shores of Queens, as Soviet immigration regulations faltered.
However, the country’s civil unrest also brought worries to
many Russian-Americans in Queens, who feared for the lives of their
friends and relatives.
from the former Soviet countries appears to have slackened.
In the 2000
census, 51,192 Queens residents claimed Russian ancestry although
10,306 people said they had Ukranian ancestry, and 4,164 people said
they had Lithuanian ancestry (the earlier censuses in the 60s and 70s
lumped all of the different Soviet republics under the heading of
“less people are coming now . . . visas from the United States is
issued only to direct relatives.
Fifteen or twenty years ago, anybody could have come.”
reason is because many of the immigrants who had been waiting a long

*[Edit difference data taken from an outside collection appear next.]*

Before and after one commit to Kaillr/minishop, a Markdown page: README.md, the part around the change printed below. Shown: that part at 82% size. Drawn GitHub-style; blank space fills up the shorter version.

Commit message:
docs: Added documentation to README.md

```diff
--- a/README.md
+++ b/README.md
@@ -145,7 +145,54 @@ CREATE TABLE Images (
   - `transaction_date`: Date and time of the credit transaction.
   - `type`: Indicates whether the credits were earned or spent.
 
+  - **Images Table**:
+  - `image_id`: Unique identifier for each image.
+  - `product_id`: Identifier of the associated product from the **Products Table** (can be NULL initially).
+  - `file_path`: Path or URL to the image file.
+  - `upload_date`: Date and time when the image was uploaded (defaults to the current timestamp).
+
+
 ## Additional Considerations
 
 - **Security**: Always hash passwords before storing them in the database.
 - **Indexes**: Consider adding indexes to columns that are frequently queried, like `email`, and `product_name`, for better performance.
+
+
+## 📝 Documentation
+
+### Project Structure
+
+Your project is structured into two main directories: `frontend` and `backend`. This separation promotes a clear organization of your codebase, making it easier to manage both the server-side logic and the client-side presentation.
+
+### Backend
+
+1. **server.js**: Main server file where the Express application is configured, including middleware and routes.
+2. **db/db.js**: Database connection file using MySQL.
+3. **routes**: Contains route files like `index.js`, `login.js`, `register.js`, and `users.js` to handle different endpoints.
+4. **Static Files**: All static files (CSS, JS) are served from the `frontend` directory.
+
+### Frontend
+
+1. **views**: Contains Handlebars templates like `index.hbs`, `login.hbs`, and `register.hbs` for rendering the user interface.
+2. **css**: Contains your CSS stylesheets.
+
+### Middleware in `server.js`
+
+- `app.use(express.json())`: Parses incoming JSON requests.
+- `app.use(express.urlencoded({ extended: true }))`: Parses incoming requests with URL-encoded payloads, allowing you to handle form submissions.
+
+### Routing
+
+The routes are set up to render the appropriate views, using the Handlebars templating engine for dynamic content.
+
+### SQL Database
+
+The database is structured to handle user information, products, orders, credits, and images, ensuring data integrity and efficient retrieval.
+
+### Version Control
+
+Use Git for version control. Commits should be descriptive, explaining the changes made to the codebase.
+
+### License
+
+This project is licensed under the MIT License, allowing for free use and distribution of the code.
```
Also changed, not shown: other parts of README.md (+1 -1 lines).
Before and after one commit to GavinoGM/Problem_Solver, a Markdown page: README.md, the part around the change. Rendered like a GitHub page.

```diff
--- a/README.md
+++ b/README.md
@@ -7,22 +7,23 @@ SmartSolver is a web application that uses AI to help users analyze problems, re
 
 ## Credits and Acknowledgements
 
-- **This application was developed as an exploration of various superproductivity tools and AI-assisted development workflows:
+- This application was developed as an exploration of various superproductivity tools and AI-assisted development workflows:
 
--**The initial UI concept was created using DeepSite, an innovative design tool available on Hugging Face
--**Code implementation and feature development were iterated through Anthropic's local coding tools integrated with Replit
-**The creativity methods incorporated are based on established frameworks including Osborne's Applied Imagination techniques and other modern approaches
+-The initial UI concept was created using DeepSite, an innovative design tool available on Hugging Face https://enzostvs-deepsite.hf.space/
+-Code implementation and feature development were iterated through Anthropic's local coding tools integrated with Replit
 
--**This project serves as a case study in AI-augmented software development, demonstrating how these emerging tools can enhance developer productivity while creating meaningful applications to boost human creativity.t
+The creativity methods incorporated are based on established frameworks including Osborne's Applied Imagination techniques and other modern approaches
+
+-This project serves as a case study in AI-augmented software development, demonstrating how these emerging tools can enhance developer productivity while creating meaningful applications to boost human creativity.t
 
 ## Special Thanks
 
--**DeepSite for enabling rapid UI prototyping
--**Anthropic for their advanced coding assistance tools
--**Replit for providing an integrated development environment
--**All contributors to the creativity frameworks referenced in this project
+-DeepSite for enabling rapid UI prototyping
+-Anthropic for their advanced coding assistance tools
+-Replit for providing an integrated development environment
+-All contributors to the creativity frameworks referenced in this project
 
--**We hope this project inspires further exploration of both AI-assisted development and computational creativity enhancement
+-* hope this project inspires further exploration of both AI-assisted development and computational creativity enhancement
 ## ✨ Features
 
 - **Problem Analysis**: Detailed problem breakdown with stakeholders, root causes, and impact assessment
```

time to leave the Soviet Union actually did so in the flood of Soviet
emigres in the early 90s.
anti-Semitism is still rampant in the former Soviet Union, according
to Janash. Most of the
legal Russian immigrants that come to Queens today are Jewish victims
of oppression, she said.
the former Soviet Union add to the multi-cultural stew that is Queens.
Although they may favor the Forest Hills-Rego Park area, many
settle in Rockaway, Kew Gardens, and Flushing.
Queens, and America, they have found new freedoms and a new lease